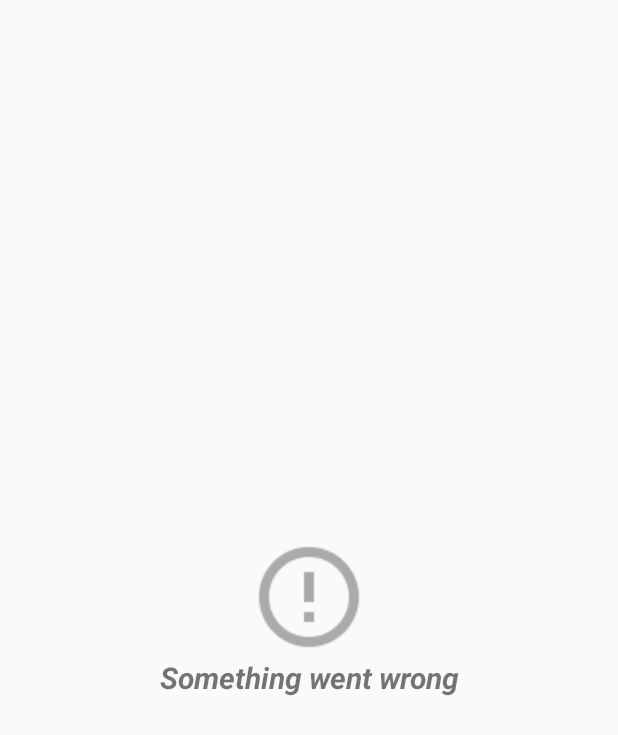
After one commit to levinzonr/FileManager, an Android app: the layout content_error.xml on its own in the app's theme, with its tools: preview values and no code run, on a phone screen of 412 x 824 dp. The commit adds this screen. Shown: the top 735 px of the screen. Run offline under Robolectric (Android 15) with nearby library versions, the phone set to English and light mode, and no system bars.

Commit message:
Error view implemented

```diff
--- a/app/src/main/java/cz/levinzonr/filemanager/view/MainActivity.kt
+++ b/app/src/main/java/cz/levinzonr/filemanager/view/MainActivity.kt
@@ -26,7 +26,7 @@ class MainActivity : AppCompatActivity(), FilesListFragment.OnFilesFragmentInter
         setContentView(R.layout.activity_main)
         setSupportActionBar(toolbar)
         if (supportFragmentManager.backStackEntryCount == 0)
-            loadFragment(Environment.getExternalStorageDirectory().absolutePath, false)
+            loadFragment(Environment.getRootDirectory().absolutePath, false)
     }
 
     private fun loadFragment(path: String, withBackStack: Boolean= true) {
--- a/app/src/main/java/cz/levinzonr/filemanager/view/fileslist/FilesListFragment.kt
+++ b/app/src/main/java/cz/levinzonr/filemanager/view/fileslist/FilesListFragment.kt
@@ -93,6 +93,7 @@ class FilesListFragment : Fragment(), FilesLinearAdapter.OnItemClickListener, Vi
         Log.d(TAG, "onLoadingStart")
         progress_bar.visibility = View.VISIBLE
         recycler_view.visibility = View.GONE
+        error_layout.visibility = View.GONE
     }
 
     override fun onLoadingFinished(items: ArrayList<File>) {
@@ -100,12 +101,14 @@ class FilesListFragment : Fragment(), FilesLinearAdapter.OnItemClickListener, Vi
         progress_bar.visibility = View.GONE
         recycler_view.visibility = View.VISIBLE
         adapter.items = items
+        error_layout.visibility = View.GONE
     }
 
     override fun onError(e: String) {
         Log.d(TAG, "onError: $e")
         progress_bar.visibility = View.GONE
         recycler_view.visibility = View.GONE
+        error_layout.visibility = View.VISIBLE
     }
 
     override fun onDestroy() {
--- /dev/null
+++ b/app/src/main/res/layout/content_error.xml
@@ -0,0 +1,22 @@
+<?xml version="1.0" encoding="utf-8"?>
+<LinearLayout xmlns:android="http://schemas.android.com/apk/res/android"
+    android:orientation="vertical"
+    android:gravity="center"
+    android:layout_width="match_parent"
+    android:layout_height="match_parent">
+
+    <ImageView
+        android:tint="@android:color/darker_gray"
+        android:src="@drawable/ic_error_outline_black_48dp"
+        android:layout_width="80dp"
+        android:layout_height="80dp" />
+
+    <TextView
+        android:gravity="center"
+        android:text="@string/error_msg"
+        android:textStyle="bold|italic"
+        android:textSize="20sp"
+        android:layout_width="match_parent"
+        android:layout_height="wrap_content" />
+
+</LinearLayout>
--- a/app/src/main/res/layout/fragment_files_list.xml
+++ b/app/src/main/res/layout/fragment_files_list.xml
@@ -20,4 +20,9 @@
         android:layout_height="match_parent"
         />
 
+    <include
+        android:id="@+id/error_layout"
+        layout="@layout/content_error"
+        />
+
 </FrameLayout>
--- a/app/src/main/res/values/strings.xml
+++ b/app/src/main/res/values/strings.xml
@@ -4,4 +4,5 @@
 
     <!-- TODO: Remove or change this placeholder text -->
     <string name="hello_blank_fragment">Hello blank fragment</string>
+    <string name="error_msg">Something went wrong</string>
 </resources>
```
Also changed, not shown: app/src/main/res/drawable-hdpi/ic_error_outline_black_48dp.png (added), app/src/main/res/drawable-mdpi/ic_error_outline_black_48dp.png (added), app/src/main/res/drawable-xhdpi/ic_error_outline_black_48dp.png (added), app/src/main/res/drawable-xxhdpi/ic_error_outline_black_48dp.png (added), app/src/main/res/drawable-xxxhdpi/ic_error_outline_black_48dp.png (added).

Task directions = Give back all the records as they stand, but with no pictures in the copy.

Task output =
After one commit to levinzonr/FileManager, an Android app: the layout content_error.xml on its own in the app's theme, with its tools: preview values and no code run, on a phone screen of 412 x 824 dp. The commit adds this screen. Shown: the top 735 px of the screen. Run offline under Robolectric (Android 15) with nearby library versions, the phone set to English and light mode, and no system bars.

Commit message:
Error view implemented

```diff
--- a/app/src/main/java/cz/levinzonr/filemanager/view/MainActivity.kt
+++ b/app/src/main/java/cz/levinzonr/filemanager/view/MainActivity.kt
@@ -26,7 +26,7 @@ class MainActivity : AppCompatActivity(), FilesListFragment.OnFilesFragmentInter
         setContentView(R.layout.activity_main)
         setSupportActionBar(toolbar)
         if (supportFragmentManager.backStackEntryCount == 0)
-            loadFragment(Environment.getExternalStorageDirectory().absolutePath, false)
+            loadFragment(Environment.getRootDirectory().absolutePath, false)
     }
 
     private fun loadFragment(path: String, withBackStack: Boolean= true) {
--- a/app/src/main/java/cz/levinzonr/filemanager/view/fileslist/FilesListFragment.kt
+++ b/app/src/main/java/cz/levinzonr/filemanager/view/fileslist/FilesListFragment.kt
@@ -93,6 +93,7 @@ class FilesListFragment : Fragment(), FilesLinearAdapter.OnItemClickListener, Vi
         Log.d(TAG, "onLoadingStart")
         progress_bar.visibility = View.VISIBLE
         recycler_view.visibility = View.GONE
+        error_layout.visibility = View.GONE
     }
 
     override fun onLoadingFinished(items: ArrayList<File>) {
@@ -100,12 +101,14 @@ class FilesListFragment : Fragment(), FilesLinearAdapter.OnItemClickListener, Vi
         progress_bar.visibility = View.GONE
         recycler_view.visibility = View.VISIBLE
         adapter.items = items
+        error_layout.visibility = View.GONE
     }
 
     override fun onError(e: String) {
         Log.d(TAG, "onError: $e")
         progress_bar.visibility = View.GONE
         recycler_view.visibility = View.GONE
+        error_layout.visibility = View.VISIBLE
     }
 
     override fun onDestroy() {
--- /dev/null
+++ b/app/src/main/res/layout/content_error.xml
@@ -0,0 +1,22 @@
+<?xml version="1.0" encoding="utf-8"?>
+<LinearLayout xmlns:android="http://schemas.android.com/apk/res/android"
+    android:orientation="vertical"
+    android:gravity="center"
+    android:layout_width="match_parent"
+    android:layout_height="match_parent">
+
+    <ImageView
+        android:tint="@android:color/darker_gray"
+        android:src="@drawable/ic_error_outline_black_48dp"
+        android:layout_width="80dp"
+        android:layout_height="80dp" />
+
+    <TextView
+        android:gravity="center"
+        android:text="@string/error_msg"
+        android:textStyle="bold|italic"
+        android:textSize="20sp"
+        android:layout_width="match_parent"
+        android:layout_height="wrap_content" />
+
+</LinearLayout>
--- a/app/src/main/res/layout/fragment_files_list.xml
+++ b/app/src/main/res/layout/fragment_files_list.xml
@@ -20,4 +20,9 @@
         android:layout_height="match_parent"
         />
 
+    <include
+        android:id="@+id/error_layout"
+        layout="@layout/content_error"
+        />
+
 </FrameLayout>
--- a/app/src/main/res/values/strings.xml
+++ b/app/src/main/res/values/strings.xml
@@ -4,4 +4,5 @@
 
     <!-- TODO: Remove or change this placeholder text -->
     <string name="hello_blank_fragment">Hello blank fragment</string>
+    <string name="error_msg">Something went wrong</string>
 </resources>
```
Also changed, not shown: app/src/main/res/drawable-hdpi/ic_error_outline_black_48dp.png (added), app/src/main/res/drawable-mdpi/ic_error_outline_black_48dp.png (added), app/src/main/res/drawable-xhdpi/ic_error_outline_black_48dp.png (added), app/src/main/res/drawable-xxhdpi/ic_error_outline_black_48dp.png (added), app/src/main/res/drawable-xxxhdpi/ic_error_outline_black_48dp.png (added).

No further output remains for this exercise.